═══ The data ═══

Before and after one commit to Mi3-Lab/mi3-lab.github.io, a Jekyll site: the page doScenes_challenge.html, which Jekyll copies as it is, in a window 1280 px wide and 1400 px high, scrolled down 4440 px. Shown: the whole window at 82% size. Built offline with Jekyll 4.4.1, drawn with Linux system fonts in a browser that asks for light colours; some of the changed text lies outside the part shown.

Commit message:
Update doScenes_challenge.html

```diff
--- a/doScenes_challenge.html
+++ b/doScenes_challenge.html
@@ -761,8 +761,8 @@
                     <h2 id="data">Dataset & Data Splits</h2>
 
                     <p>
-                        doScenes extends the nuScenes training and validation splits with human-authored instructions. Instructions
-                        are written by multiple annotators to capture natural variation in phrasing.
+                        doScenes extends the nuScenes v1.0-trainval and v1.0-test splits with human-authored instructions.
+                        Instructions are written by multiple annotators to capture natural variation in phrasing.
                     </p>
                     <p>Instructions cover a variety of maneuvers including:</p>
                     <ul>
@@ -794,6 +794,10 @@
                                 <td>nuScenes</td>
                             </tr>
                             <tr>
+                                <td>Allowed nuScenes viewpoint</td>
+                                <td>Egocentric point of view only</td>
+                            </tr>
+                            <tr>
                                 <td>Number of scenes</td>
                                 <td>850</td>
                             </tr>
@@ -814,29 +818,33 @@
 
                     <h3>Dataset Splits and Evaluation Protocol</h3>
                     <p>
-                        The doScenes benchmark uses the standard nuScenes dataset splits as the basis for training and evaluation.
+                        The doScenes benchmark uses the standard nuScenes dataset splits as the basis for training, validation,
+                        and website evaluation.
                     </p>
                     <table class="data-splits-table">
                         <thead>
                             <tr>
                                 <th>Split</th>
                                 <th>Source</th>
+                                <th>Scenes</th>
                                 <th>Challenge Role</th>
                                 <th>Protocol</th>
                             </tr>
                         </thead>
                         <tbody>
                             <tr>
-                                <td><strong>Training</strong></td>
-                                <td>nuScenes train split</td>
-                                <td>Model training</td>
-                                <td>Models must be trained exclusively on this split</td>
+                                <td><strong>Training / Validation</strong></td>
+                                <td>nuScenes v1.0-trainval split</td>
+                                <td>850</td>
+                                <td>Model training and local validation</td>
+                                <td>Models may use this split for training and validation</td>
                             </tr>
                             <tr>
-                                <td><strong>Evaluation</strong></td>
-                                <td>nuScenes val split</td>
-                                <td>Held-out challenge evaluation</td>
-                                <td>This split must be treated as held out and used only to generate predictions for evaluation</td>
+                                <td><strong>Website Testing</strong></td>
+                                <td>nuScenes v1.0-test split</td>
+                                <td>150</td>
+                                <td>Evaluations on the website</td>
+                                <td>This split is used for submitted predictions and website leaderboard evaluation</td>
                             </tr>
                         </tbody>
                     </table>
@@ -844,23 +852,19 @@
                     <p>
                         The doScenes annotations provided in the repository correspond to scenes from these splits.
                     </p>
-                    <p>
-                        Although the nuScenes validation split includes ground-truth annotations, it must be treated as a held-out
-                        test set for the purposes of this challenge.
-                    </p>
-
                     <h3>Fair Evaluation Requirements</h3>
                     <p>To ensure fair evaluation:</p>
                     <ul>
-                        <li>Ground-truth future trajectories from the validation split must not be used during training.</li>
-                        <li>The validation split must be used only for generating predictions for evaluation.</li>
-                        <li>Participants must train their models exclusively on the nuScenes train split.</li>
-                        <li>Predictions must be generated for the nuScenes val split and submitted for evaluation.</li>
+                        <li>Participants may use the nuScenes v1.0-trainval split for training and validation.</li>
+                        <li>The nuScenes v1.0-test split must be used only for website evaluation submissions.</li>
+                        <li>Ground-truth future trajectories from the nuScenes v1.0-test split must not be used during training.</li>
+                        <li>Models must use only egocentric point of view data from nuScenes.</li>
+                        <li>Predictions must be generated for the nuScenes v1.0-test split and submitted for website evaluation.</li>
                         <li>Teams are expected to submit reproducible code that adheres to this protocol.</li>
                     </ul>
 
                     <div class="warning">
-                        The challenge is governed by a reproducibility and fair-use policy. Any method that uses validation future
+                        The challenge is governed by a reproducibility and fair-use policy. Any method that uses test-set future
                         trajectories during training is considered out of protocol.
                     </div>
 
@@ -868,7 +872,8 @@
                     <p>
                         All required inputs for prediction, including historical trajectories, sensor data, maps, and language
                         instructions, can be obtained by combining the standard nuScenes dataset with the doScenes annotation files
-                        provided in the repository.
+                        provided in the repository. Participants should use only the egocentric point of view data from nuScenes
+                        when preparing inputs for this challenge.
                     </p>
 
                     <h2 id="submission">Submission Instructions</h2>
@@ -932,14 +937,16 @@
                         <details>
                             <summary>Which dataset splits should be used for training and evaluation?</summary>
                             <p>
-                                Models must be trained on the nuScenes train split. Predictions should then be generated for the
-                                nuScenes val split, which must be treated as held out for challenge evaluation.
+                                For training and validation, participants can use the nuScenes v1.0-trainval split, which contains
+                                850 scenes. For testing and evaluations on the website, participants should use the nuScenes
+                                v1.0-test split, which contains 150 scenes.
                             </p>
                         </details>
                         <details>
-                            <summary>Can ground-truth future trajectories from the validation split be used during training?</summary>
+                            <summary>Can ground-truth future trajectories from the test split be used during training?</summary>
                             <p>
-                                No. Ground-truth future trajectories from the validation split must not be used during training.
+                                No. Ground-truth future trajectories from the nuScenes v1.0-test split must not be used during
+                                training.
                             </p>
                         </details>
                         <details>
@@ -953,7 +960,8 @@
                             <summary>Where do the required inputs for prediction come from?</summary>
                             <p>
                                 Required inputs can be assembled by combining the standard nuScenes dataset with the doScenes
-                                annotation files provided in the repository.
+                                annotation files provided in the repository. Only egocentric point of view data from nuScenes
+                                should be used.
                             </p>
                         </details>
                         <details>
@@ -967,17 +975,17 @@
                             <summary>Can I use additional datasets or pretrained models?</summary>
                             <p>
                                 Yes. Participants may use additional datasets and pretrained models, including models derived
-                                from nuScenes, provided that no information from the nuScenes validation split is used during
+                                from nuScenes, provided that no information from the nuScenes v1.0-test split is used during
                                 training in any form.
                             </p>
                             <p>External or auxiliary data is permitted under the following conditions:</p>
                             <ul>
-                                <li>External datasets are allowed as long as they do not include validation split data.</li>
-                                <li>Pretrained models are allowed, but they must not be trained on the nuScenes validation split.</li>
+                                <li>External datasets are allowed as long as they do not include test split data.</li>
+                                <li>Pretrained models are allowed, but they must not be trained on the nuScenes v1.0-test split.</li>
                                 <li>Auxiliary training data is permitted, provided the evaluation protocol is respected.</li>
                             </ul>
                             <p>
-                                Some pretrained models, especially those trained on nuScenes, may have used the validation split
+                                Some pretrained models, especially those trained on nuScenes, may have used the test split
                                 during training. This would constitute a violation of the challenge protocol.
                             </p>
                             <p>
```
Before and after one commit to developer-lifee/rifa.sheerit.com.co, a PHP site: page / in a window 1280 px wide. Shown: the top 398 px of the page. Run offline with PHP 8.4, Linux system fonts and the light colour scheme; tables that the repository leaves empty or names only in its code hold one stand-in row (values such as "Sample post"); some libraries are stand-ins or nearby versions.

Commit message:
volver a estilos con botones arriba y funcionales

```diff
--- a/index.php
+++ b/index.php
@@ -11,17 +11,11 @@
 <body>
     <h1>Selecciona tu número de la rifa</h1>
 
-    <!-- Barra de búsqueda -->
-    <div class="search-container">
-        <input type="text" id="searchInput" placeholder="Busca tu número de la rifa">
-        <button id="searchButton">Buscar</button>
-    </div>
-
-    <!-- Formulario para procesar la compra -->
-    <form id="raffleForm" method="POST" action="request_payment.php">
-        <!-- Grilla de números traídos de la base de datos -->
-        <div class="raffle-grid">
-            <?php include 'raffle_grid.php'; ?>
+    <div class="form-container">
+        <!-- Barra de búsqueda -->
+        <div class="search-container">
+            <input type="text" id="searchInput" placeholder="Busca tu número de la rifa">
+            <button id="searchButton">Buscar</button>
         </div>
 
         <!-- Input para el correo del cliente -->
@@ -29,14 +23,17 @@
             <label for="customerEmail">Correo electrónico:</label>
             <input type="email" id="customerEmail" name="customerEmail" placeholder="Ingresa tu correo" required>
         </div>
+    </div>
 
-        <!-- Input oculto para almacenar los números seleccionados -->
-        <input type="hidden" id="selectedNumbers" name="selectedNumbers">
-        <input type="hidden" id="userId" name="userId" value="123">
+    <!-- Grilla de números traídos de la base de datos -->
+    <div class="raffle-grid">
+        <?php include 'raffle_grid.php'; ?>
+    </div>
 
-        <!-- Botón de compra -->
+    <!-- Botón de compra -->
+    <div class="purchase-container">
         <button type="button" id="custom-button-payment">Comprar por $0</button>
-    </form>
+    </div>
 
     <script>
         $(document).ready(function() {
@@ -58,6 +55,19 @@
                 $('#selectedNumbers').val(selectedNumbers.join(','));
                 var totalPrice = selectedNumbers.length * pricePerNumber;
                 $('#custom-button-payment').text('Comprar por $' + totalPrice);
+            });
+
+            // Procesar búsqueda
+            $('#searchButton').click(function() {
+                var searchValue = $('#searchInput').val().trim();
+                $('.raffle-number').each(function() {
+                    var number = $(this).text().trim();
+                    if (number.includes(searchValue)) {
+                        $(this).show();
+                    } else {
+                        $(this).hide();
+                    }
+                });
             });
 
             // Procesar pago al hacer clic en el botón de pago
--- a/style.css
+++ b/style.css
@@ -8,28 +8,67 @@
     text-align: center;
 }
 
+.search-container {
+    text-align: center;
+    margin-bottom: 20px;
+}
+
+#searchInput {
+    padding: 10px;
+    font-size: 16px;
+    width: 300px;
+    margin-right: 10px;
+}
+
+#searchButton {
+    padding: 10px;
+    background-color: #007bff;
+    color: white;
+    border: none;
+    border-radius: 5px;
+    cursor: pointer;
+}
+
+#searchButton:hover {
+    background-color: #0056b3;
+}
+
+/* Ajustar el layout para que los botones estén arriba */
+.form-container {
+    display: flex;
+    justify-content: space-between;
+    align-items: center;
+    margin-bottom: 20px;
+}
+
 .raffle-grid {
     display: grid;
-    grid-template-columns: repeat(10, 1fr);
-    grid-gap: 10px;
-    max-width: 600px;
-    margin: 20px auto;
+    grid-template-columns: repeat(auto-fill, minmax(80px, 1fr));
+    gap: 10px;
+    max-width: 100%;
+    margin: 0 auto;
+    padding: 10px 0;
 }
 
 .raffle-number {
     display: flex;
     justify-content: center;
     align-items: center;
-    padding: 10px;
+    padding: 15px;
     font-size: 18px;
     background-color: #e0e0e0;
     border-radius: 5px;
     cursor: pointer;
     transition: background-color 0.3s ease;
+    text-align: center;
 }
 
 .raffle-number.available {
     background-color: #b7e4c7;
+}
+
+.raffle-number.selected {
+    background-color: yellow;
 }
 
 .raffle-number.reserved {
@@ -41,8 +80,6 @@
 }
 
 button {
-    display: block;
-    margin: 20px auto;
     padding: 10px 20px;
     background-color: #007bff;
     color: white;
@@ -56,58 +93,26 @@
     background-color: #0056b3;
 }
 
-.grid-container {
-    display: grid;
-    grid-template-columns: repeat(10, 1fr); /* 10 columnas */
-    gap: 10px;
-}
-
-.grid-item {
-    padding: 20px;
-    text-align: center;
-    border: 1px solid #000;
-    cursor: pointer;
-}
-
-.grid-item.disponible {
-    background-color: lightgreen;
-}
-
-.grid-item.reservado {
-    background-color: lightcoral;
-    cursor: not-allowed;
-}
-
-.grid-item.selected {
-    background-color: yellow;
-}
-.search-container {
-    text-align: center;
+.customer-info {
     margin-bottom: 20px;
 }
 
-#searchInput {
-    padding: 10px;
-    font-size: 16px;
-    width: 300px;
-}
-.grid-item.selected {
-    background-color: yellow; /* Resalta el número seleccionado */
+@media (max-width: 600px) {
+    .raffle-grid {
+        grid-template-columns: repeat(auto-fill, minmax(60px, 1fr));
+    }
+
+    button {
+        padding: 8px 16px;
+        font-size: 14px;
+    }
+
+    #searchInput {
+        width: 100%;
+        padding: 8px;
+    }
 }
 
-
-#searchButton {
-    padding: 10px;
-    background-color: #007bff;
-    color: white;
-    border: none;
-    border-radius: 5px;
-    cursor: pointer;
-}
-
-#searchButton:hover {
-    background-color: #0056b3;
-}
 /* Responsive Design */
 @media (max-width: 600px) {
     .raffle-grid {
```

═══

Exercise objective:
Among the records above, find each line containing the string "columns" and copy it.

Your response:
-    grid-template-columns: repeat(10, 1fr);
+    grid-template-columns: repeat(auto-fill, minmax(80px, 1fr));
-    grid-template-columns: repeat(10, 1fr); /* 10 columnas */
+        grid-template-columns: repeat(auto-fill, minmax(60px, 1fr));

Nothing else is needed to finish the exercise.